US crude oil stocks posted a decrease of 0.3 MMBbl from last week. Gasoline inventories increased 2.2 MMBbl, and distillate inventories decreased 1.6 MMBbl. Yesterday afternoon, API reported a crude oil draw of 5.3 MMBbl, alongside a gasoline build of 2.7 MMBbl and a distillate draw of 2.1 MMBbl. Analysts were expecting a crude oil draw of 0.9 MMBbl. The most important number to keep an eye on, total petroleum inventories, posted a decrease of 1.6 MMBbl. For a summary of the crude oil and petroleum product stock movements, see the table below.

US crude oil production increased 100 MBbl/d last week, per the EIA. Crude oil imports were down 81 MBbl/d last week to an average of 6.9 MMBbl/d. Refinery inputs averaged 16.8 MMBbl/d (189 MBbl/d more than last week’s average), leading to a utilization rate of 91.2%. The smaller than expected crude oil inventory withdrawal is pressuring prices. Prompt-month WTI was trading down $0.47/Bbl, at $58.34/Bbl, at the time of writing.

Smaller Than Expected Crude Oil Inventory Withdrawal is Pressuring Prices

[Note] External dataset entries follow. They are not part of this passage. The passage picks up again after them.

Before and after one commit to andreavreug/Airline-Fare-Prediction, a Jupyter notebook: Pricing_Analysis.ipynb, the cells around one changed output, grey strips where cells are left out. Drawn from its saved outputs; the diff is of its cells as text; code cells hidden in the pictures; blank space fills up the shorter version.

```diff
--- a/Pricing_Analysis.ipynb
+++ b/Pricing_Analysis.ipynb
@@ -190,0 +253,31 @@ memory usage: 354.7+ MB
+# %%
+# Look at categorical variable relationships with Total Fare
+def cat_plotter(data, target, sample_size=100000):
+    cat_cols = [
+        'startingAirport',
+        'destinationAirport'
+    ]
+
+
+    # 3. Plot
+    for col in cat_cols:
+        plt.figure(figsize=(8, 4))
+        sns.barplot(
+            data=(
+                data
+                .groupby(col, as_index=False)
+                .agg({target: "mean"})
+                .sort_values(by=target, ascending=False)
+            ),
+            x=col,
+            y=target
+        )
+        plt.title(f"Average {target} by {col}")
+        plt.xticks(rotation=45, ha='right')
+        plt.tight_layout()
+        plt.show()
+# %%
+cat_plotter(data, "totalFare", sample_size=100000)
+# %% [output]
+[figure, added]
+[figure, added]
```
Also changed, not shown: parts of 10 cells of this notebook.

Prices have been volatile as of late, but they recovered some of their losses after plunging to their two-month lows last week. The potential continuation of supply cuts into the second half of the year by OPEC, rising tensions in the Middle East, and declining Iranian and Venezuelan production are still keeping a strong floor for prices. However, the never-ending and progressively deteriorating US–China trade wars continue to put tremendous pressure on prices.

The meeting between OPEC and other producing countries last weekend gave some hope to the market on the possible extension of supply cuts into the second half of the year. Although the official decision will be made during OPEC’s next meeting, which is scheduled for the last week of June, Saudi Arabia Energy Minister Khalid al-Falih’s stance on being in favor of rolling over the existing cuts have been supporting prices. The disappointing US and global manufacturing data as well as US–China trade wars entering a new phase last week wiped out any bullish sentiment from al-Falih’s comments and pushed prices to their two-month lows last week.

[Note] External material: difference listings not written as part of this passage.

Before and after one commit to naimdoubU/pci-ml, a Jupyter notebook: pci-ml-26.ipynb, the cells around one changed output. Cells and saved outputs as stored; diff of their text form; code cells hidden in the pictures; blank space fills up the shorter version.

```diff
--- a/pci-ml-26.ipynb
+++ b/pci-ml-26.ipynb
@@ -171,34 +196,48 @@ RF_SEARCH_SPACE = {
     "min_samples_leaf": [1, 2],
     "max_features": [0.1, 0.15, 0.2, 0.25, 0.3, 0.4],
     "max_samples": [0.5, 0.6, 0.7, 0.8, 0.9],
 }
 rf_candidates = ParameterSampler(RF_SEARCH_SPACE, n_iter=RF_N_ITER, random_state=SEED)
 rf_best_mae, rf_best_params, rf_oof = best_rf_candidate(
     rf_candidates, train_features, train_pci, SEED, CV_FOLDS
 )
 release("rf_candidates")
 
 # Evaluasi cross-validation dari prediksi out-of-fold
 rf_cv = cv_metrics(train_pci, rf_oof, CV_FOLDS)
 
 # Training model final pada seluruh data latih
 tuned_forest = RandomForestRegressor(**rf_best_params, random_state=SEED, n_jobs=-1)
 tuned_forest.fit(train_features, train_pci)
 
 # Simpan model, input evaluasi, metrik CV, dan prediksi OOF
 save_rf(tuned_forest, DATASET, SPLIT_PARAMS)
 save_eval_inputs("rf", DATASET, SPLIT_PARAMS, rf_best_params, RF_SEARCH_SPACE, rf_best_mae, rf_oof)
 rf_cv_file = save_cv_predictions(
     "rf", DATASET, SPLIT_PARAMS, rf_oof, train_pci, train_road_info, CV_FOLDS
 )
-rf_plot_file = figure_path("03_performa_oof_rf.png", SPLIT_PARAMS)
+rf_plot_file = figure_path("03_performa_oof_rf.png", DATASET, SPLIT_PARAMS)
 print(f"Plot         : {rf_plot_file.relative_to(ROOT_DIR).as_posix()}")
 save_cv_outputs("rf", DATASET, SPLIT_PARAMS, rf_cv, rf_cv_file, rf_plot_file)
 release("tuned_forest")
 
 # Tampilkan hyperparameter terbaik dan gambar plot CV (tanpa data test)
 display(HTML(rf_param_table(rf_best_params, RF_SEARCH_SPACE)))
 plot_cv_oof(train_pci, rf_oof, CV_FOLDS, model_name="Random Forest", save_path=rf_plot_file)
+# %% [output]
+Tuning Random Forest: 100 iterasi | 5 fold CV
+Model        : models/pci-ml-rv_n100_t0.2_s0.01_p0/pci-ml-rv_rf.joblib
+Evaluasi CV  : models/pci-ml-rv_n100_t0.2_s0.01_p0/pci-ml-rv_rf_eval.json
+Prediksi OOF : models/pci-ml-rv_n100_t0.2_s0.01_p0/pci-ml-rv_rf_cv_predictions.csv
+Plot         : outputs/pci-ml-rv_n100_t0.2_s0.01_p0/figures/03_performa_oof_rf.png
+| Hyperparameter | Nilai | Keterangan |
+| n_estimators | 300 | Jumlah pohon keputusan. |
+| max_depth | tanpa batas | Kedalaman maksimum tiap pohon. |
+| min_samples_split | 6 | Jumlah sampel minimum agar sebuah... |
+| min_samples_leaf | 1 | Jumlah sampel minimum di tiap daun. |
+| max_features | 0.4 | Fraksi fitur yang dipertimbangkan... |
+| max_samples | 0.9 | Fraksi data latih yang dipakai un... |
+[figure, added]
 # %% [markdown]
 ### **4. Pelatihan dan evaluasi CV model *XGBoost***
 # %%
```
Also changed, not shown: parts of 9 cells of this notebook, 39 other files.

Prices continue to see pressure based on the concerns about global economic and demand growth, as China recently signaled its willingness to escalate the existing trade war with the US by hinting at restricting the exports of rare earths to the US. Rare earths are a group of chemicals used in everyday electronics and military equipment. Although this has not yet been officially announced by China, the news rekindled the worries of a pro-longed trade war between the world’s two largest economies effecting economic and demand growth. Moving forward, the rising geopolitical tensions as well as declining production from Iran and Venezuela will continue to keep the floor up while trade wars continue to pressure prices.

The support area that held during late March and April will now find sellers for prices in the near term. A break back above that support area, on a daily close, will usher in a new range, between $57.33/Bbl (last week’s low) and $63.81/Bbl (where price runs found selling last week). A follow-through on the breakdown will send prices to where they were in early March, between $56/Bbl and $57/Bbl, which became the base for the recent run. While much of the long speculation was forced to cover last week (after the CFTC data), there remains a bid in the market due to the geopolitical unrest. Regardless of the two-directional sides to prices, higher volatility should be expected in the coming weeks as the market digests the geopolitical circumstances.

Petroleum Stocks Chart